Awa‘awapuhi is a narrow steep sided valley extending from the sea to its headwaters on the south end of Ka-hua-maʻa flats in the mountains. Awa‘awapuhi means Eel valley.
Awa‘awapuhi: Eel valley
Alt: Awāwa-puhi, Eel valley
Alt: ʻAwaʻawapuhi, Ginger valley
Alt: Waha-puhi, Noisy eel
Awa‘awapuhi is a narrow steep sided valley extending from the sea to its headwaters on the south end of Ka-hua-maʻa flats in the mountains. The mauka border point is Pōhaku-waʻawaʻa on the Ka-unu-o-Hua ridge.
There are remains of taro terraces on both sides of the stream, ranging from two to four feet high. There are also many house sites. There are burial caves on the western cliffs.
The valley, according to legend, was gouged out by a large eel. He had come from the south with his two sisters but when they reached Ni’ihau, the sisters were so tired they crawled ashore to rest. The brother however was too curious to rest and swam along the Nāpali coast. He gazed up into the mountains and was curious as to what was up there. So he climbed the cliff, gouging out this valley.
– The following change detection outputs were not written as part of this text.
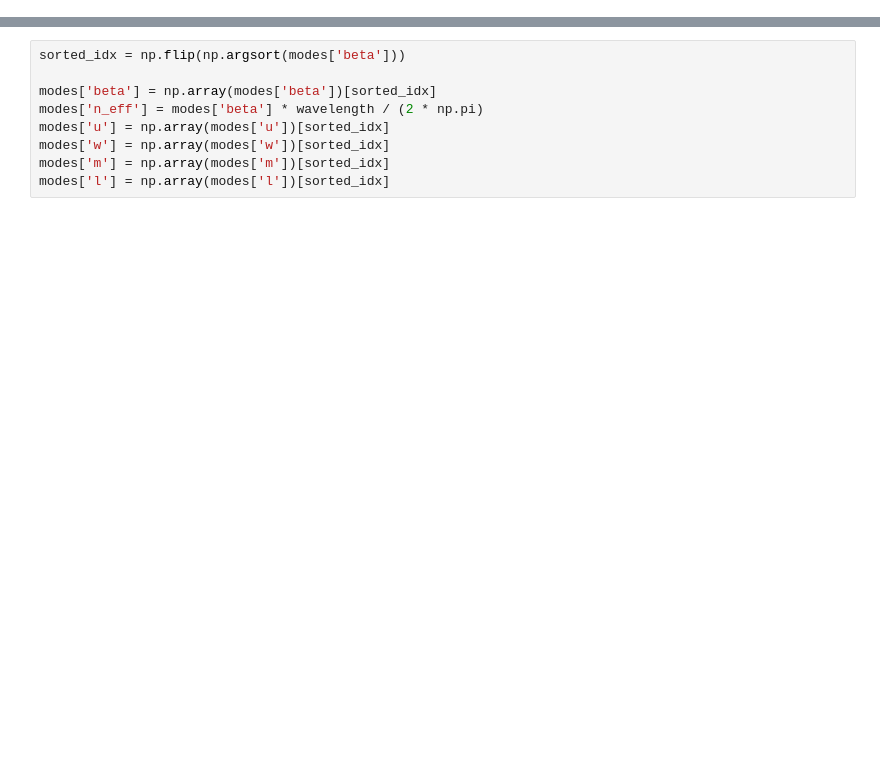
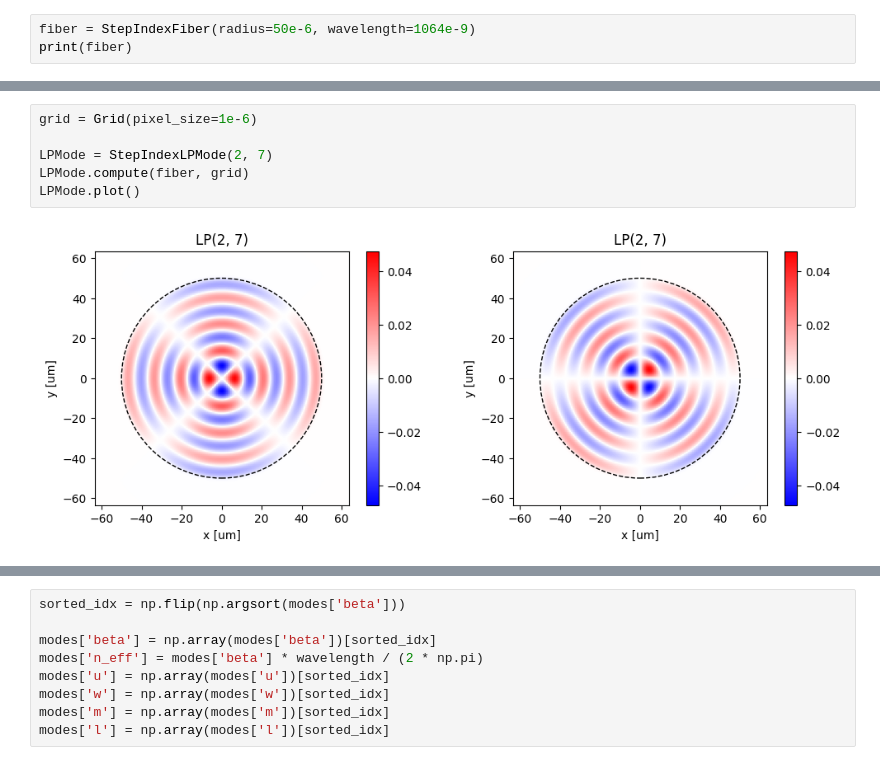
Before and after one commit to jysru/MMF_LP_modes, a Jupyter notebook: notebooks/test_fiber.ipynb, the cells around one changed output, grey strips where cells are left out. Drawn from its saved outputs; the diff is of its cells as text; blank space fills up the shorter version.

```diff
--- a/notebooks/test_fiber.ipynb
+++ b/notebooks/test_fiber.ipynb
@@ -0,0 +23,3 @@
+# %%
+fiber = StepIndexFiber(radius=50e-6, wavelength=1064e-9)
+print(fiber)
@@ -0,0 +47,8 @@
+# %%
+grid = Grid(pixel_size=1e-6)
+
+LPMode = StepIndexLPMode(2, 7)
+LPMode.compute(fiber, grid)
+LPMode.plot()
+# %% [output]
+[figure, added]
```
Also changed, not shown: parts of 14 cells of this notebook.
It was cold in the uplands and the eel became sluggish and fell asleep.